TASK DIRECTIONS:
Would you return the lines between the one holding "Before: the Qt" and the one holding "Left out of the diff: 8", inclusive, and only those, exactly as they stand in the listing below?
⟨
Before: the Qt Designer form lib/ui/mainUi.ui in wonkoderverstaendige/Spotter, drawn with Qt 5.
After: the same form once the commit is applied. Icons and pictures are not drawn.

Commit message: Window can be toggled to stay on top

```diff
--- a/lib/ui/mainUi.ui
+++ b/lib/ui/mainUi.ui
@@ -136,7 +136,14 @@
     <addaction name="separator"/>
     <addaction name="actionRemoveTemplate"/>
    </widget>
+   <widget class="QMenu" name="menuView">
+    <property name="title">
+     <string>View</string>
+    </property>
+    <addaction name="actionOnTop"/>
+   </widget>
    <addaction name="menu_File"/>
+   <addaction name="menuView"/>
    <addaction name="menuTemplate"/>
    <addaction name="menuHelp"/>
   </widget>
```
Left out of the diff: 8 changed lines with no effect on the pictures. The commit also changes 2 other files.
⟩
⟨
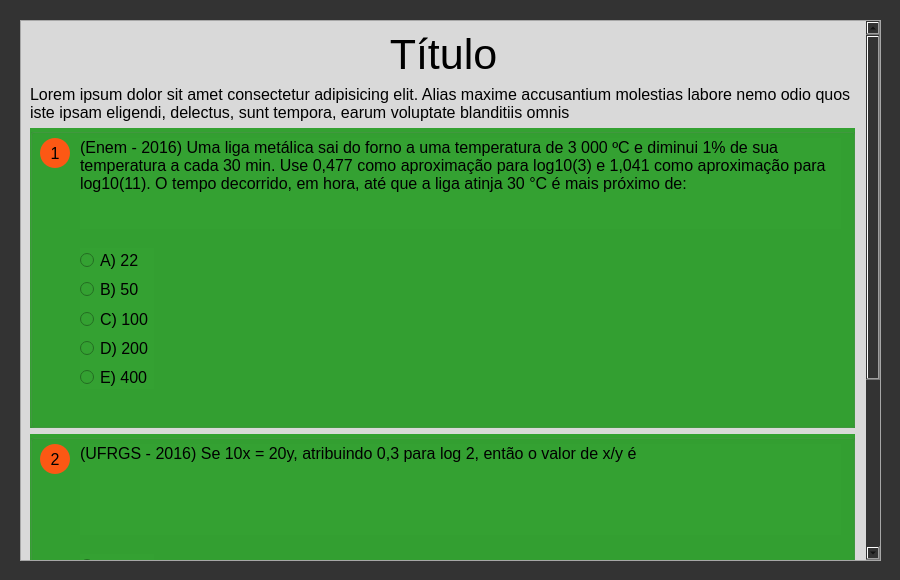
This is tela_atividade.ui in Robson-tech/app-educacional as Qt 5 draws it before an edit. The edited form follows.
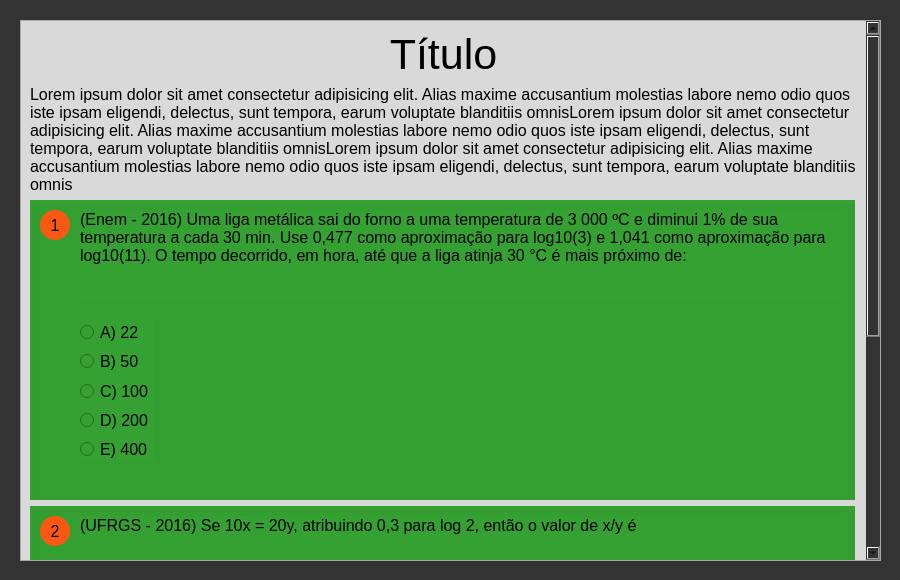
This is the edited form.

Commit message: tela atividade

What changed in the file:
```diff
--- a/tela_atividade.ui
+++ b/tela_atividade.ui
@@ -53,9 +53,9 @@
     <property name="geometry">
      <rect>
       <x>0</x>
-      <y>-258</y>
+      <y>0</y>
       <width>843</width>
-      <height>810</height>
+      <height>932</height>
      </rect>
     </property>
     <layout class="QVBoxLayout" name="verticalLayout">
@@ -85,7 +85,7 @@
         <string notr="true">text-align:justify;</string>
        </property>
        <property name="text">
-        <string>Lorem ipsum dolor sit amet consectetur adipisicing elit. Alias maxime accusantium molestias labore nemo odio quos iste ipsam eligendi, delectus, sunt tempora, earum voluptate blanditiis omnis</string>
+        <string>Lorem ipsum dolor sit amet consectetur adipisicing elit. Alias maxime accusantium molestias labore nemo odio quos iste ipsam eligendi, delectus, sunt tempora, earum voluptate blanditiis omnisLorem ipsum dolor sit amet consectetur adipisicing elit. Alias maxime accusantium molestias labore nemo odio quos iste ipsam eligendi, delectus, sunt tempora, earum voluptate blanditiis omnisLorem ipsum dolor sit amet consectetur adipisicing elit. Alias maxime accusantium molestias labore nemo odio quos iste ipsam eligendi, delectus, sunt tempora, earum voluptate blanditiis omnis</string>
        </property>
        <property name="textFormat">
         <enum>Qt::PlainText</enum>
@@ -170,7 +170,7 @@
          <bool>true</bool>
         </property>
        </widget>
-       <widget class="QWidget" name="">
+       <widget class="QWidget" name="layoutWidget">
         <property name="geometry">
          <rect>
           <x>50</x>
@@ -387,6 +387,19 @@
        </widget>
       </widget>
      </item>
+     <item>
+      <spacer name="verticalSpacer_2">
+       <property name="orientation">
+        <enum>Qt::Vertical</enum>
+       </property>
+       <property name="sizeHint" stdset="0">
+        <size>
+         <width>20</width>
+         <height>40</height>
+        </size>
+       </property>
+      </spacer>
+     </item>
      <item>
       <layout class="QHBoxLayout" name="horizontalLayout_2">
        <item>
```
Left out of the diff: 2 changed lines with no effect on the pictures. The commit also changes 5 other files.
⟩
⟨
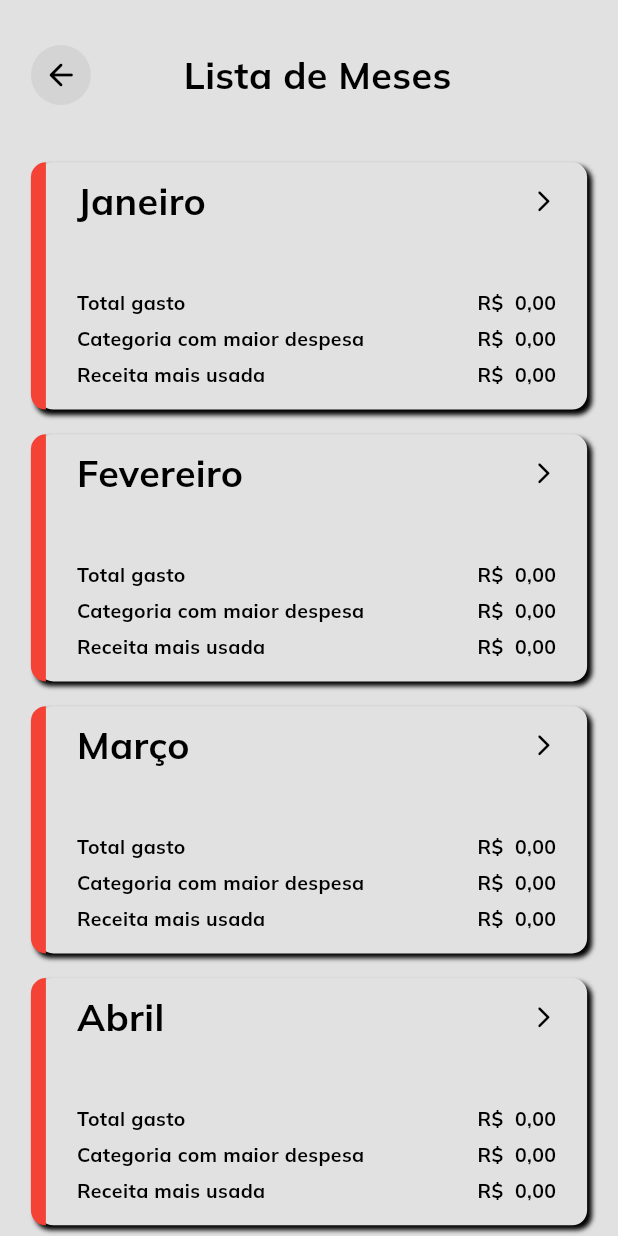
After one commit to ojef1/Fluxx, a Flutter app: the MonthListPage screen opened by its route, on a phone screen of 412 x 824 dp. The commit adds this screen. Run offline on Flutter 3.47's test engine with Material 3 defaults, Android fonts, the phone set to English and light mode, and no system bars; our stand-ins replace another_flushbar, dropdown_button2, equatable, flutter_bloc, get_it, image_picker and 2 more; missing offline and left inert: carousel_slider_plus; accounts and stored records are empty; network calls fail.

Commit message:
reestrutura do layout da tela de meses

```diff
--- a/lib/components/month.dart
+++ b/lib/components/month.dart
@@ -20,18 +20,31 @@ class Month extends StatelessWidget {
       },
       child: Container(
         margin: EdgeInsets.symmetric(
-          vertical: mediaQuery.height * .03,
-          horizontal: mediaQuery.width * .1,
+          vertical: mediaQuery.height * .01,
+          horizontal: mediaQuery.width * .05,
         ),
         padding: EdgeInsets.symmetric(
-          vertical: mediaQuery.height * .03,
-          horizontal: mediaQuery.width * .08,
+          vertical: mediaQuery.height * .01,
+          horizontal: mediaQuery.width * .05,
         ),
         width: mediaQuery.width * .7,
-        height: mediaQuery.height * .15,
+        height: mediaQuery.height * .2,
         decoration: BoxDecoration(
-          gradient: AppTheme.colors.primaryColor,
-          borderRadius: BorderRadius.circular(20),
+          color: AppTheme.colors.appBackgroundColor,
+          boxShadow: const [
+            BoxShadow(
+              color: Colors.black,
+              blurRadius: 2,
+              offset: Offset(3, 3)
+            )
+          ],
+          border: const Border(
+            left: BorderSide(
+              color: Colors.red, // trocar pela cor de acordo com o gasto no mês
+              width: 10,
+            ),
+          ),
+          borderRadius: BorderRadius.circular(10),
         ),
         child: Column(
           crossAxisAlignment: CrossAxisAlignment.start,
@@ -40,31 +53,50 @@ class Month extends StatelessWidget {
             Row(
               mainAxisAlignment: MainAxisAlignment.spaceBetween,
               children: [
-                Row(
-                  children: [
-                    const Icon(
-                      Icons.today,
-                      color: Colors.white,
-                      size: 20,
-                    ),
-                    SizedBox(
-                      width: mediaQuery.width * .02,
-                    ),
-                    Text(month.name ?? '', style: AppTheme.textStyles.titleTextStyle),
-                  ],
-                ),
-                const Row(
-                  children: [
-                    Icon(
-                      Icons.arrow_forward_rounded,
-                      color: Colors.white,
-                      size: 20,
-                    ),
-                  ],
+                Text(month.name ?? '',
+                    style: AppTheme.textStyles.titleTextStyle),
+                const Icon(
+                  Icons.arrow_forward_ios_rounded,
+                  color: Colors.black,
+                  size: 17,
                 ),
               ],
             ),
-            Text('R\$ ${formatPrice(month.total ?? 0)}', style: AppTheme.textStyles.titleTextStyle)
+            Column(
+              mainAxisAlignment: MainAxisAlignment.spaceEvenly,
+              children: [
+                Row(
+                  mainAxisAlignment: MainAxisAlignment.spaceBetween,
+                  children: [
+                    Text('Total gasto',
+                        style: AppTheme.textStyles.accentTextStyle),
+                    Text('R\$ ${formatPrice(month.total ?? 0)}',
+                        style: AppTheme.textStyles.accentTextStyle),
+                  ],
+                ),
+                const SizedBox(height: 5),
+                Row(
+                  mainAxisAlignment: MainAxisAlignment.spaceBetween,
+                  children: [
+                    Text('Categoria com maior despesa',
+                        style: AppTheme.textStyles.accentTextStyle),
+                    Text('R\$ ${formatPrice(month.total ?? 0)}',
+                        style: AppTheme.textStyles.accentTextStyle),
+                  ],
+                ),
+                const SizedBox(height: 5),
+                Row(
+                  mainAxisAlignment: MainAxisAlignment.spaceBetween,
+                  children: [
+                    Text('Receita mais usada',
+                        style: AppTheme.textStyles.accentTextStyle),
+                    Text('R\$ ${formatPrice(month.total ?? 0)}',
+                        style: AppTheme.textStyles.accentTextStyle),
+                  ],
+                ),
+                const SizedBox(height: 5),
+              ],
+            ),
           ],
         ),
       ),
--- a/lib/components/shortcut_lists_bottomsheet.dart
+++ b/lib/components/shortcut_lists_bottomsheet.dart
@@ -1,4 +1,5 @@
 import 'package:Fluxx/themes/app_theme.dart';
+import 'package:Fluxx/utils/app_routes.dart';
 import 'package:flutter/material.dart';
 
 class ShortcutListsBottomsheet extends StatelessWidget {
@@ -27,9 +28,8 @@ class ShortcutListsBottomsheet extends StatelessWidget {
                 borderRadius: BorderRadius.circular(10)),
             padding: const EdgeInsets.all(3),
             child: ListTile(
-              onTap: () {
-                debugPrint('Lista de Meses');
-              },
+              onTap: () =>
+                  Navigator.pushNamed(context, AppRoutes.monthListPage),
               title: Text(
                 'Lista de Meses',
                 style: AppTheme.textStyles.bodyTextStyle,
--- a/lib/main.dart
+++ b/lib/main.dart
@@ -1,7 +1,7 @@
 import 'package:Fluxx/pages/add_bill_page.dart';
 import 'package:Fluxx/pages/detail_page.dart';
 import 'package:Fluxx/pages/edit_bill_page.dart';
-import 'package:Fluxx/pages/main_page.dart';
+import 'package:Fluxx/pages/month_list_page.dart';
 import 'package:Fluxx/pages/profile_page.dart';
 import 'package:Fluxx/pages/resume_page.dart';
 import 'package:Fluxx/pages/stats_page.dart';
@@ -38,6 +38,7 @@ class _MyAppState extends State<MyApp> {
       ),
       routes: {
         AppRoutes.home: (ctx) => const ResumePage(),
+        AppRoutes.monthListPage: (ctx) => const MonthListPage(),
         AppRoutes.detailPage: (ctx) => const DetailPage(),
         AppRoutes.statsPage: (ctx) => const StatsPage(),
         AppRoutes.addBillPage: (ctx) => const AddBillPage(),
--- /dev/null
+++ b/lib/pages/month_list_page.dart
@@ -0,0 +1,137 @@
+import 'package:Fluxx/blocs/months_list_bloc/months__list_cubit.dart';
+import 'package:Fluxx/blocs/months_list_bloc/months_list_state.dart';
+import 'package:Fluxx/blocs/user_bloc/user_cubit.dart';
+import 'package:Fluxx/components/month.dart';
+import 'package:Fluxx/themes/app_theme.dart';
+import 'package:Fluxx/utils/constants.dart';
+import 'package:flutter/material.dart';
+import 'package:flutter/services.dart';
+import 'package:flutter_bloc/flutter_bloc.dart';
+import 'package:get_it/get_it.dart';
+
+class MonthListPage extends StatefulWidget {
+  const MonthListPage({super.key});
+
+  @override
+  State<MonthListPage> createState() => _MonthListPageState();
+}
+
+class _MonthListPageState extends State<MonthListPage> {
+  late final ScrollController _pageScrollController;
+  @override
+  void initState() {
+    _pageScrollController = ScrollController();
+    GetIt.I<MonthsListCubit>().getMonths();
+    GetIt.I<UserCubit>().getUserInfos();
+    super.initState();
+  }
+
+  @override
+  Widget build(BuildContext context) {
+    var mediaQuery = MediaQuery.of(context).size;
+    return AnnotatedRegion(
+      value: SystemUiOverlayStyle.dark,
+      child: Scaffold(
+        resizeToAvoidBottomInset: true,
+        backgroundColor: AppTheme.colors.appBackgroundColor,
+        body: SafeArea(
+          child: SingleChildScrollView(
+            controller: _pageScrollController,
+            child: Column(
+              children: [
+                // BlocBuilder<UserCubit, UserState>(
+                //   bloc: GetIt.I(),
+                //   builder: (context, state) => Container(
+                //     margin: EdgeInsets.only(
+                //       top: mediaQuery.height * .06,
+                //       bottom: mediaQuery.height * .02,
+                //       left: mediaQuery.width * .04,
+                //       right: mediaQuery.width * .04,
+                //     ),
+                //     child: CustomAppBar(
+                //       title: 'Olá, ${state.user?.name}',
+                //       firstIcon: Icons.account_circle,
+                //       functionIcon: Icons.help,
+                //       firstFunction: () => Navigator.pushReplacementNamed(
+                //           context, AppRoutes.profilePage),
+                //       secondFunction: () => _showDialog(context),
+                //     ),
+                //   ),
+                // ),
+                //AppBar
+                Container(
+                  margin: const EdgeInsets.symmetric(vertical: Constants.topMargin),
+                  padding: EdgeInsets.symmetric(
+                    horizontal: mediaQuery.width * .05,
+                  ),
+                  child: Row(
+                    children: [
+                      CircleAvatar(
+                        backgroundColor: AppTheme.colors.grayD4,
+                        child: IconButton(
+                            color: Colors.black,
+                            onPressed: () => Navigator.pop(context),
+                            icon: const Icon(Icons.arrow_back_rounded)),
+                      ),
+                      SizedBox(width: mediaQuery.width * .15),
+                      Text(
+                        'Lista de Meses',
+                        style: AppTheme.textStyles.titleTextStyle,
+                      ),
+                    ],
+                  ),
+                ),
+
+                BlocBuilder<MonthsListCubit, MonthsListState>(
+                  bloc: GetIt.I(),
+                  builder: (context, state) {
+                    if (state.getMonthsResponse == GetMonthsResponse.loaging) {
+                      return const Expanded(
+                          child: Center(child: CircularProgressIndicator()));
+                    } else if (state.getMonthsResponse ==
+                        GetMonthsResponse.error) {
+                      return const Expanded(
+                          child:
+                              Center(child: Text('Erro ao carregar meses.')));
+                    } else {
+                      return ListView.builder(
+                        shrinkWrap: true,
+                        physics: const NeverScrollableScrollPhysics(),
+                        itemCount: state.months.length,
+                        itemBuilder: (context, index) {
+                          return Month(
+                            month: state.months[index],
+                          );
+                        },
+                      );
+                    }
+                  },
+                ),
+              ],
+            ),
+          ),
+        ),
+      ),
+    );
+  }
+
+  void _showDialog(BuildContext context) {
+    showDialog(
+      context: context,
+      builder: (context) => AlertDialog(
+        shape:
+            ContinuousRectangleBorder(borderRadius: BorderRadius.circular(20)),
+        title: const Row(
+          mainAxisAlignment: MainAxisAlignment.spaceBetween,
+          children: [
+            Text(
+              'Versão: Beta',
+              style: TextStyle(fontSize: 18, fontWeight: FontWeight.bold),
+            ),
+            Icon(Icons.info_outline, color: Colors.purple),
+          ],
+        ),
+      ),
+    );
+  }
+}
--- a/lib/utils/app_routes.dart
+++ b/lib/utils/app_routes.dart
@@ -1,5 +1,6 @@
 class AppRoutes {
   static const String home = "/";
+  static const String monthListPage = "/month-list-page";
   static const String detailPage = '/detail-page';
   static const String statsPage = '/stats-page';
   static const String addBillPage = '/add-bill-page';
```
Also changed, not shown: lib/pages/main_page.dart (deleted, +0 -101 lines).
⟩
SOLUTION TO THIS PROBLEM:
Before: the Qt Designer form lib/ui/mainUi.ui in wonkoderverstaendige/Spotter, drawn with Qt 5.
After: the same form once the commit is applied. Icons and pictures are not drawn.

Commit message: Window can be toggled to stay on top

```diff
--- a/lib/ui/mainUi.ui
+++ b/lib/ui/mainUi.ui
@@ -136,7 +136,14 @@
     <addaction name="separator"/>
     <addaction name="actionRemoveTemplate"/>
    </widget>
+   <widget class="QMenu" name="menuView">
+    <property name="title">
+     <string>View</string>
+    </property>
+    <addaction name="actionOnTop"/>
+   </widget>
    <addaction name="menu_File"/>
+   <addaction name="menuView"/>
    <addaction name="menuTemplate"/>
    <addaction name="menuHelp"/>
   </widget>
```
Left out of the diff: 8 changed lines with no effect on the pictures. The commit also changes 2 other files.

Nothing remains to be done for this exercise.